Working tomorrow and Sunday in Command Central on the 7am to 2pm shift. Zach will be with me and he is a star so I am really just there for moral support.
I’m a big big fan of John Steinbeck. Him and Wallace Stegner are my writing heroes.
I was re-reading some favorite Steinbeck passages, trying to digest and absorb the magic, when I came across this letter he had written to his son in ’58.
Among his correspondence is a beautiful response to his eldest son Thom’s 1958 letter, in which the teenage boy confesses to have fallen desperately in love with a girl named Susan while at boarding school. Steinbeck’s words of wisdom—tender, optimistic, timeless, infinitely sagacious—should be etched onto the heart and mind of every living, breathing human being.
November 10, 1958
We had your letter this morning. I will answer it from my point of view and of course Elaine will from hers.
First — if you are in love — that’s a good thing — that’s about the best thing that can happen to anyone. Don’t let anyone make it small or light to you.
Second — There are several kinds of love. One is a selfish, mean, grasping, egotistical thing which uses love for self-importance. This is the ugly and crippling kind. The other is an outpouring of everything good in you — of kindness and consideration and respect — not only the social respect of manners but the greater respect which is recognition of another person as unique and valuable. The first kind can make you sick and small and weak but the second can release in you strength, and courage and goodness and even wisdom you didn’t know you had.
You say this is not puppy love. If you feel so deeply — of course it isn’t puppy love.
But I don’t think you were asking me what you feel. You know better than anyone. What you wanted me to help you with is what to do about it — and that I can tell you.
Glory in it for one thing and be very glad and grateful for it.The object of love is the best and most beautiful. Try to live up to it.
If you love someone — there is no possible harm in saying so — only you must remember that some people are very shy and sometimes the saying must take that shyness into consideration. Girls have a way of knowing or feeling what you feel, but they usually like to hear it also.
It sometimes happens that what you feel is not returned for one reason or another — but that does not make your feeling less valuable and good.
Lastly, I know your feeling because I have it and I’m glad you have it.
We will be glad to meet Susan. She will be very welcome. But Elaine will make all such arrangements because that is her province and she will be very glad to. She knows about love too and maybe she can give you more help than I can.
And don’t worry about losing. If it is right, it happens — The main thing is not to hurry. Nothing good gets away.
My god, that man can write. What a way of saying things. Perfect cadence and word selection. Even something so simple as a letter to his son. It’s how language is meant to be used.

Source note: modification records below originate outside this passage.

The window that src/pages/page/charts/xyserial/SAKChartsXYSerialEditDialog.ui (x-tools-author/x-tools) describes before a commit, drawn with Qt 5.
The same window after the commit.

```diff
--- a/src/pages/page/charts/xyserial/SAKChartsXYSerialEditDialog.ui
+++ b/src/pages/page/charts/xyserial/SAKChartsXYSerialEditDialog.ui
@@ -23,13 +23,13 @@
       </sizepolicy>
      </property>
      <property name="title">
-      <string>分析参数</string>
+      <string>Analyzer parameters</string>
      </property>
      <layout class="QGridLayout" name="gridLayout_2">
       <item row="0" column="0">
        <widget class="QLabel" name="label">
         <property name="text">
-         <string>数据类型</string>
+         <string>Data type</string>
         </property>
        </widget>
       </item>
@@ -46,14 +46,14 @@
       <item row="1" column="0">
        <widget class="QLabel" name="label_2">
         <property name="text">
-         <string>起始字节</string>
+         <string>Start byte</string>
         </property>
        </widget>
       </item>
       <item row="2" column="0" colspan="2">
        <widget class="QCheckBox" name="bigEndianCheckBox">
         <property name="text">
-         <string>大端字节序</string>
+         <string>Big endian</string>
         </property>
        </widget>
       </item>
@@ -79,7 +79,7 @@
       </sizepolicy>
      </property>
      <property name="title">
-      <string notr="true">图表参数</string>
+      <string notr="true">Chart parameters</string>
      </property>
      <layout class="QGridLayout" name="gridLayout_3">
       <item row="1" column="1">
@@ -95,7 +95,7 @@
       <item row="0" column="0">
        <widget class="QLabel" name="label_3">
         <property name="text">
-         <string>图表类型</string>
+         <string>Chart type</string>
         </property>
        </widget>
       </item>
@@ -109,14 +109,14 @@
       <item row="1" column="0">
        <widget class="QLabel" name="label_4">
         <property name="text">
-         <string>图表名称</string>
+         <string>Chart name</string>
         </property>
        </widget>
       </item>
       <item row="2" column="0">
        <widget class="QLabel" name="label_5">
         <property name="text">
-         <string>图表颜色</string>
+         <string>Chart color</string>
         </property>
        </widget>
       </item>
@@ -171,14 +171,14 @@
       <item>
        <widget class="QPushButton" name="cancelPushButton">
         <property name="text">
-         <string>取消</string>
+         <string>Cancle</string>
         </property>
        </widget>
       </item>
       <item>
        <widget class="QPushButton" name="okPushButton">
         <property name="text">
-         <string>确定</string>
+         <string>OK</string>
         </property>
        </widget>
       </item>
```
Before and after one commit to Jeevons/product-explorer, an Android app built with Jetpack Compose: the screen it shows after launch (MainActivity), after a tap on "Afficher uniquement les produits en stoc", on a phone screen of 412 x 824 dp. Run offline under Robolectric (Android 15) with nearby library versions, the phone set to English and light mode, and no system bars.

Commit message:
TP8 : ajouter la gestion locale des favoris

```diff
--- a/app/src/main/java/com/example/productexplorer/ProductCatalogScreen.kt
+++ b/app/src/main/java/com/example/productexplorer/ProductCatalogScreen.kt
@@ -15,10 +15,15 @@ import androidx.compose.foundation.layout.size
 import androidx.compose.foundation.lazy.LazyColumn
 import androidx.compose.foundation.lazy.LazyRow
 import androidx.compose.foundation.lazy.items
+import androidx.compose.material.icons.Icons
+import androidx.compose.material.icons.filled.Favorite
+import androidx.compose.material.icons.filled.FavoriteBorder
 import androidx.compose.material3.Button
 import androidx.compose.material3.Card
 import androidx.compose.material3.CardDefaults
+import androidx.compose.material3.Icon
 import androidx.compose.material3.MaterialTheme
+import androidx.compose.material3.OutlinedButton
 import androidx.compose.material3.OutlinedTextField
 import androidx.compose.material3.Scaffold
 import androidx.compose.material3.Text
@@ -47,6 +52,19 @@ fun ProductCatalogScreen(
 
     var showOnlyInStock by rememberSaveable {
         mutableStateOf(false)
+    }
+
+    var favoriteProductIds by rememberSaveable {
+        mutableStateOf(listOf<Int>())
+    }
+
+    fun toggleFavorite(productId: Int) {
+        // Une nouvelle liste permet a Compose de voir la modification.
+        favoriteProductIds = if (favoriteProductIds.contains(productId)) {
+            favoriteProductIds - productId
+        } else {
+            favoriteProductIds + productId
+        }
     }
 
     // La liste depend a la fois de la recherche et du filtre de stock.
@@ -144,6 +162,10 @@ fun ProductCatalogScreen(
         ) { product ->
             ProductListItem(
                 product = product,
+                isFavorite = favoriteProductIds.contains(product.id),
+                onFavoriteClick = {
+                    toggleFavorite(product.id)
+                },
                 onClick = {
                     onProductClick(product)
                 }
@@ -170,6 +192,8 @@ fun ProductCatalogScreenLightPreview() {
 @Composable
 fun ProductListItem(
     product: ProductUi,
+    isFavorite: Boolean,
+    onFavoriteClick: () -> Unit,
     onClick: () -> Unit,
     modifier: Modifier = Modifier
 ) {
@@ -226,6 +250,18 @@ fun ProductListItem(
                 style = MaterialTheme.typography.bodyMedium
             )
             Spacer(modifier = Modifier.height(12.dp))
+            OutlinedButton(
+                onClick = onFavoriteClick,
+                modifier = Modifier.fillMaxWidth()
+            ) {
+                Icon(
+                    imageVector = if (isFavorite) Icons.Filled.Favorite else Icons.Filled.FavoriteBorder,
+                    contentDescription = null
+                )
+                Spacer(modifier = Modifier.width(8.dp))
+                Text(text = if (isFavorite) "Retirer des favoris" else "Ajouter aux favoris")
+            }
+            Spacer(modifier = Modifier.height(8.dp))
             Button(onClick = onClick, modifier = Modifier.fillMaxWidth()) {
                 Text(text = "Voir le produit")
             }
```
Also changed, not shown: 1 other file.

Just as Townes van Zandt writes and sing songs they way that music is meant to be used.
As I write, Townes is singing ‘Like a Summer Thursday‘ and one of my favorite Steinbeck books is called ‘Sweet Thursday‘. What is it about Thursdays that brings reflection? Carla gave me a copy of ‘Sweet Thursday‘, perhaps 25 years ago. In the inscription she wrote “one of my favorite books by my friend John. A little bit sweet and a little bit sad“. I remember those words perfectly, because they were so perfect; although I fear I have lost control of that book somehow.
So a good night and fitting ending to a confusing week.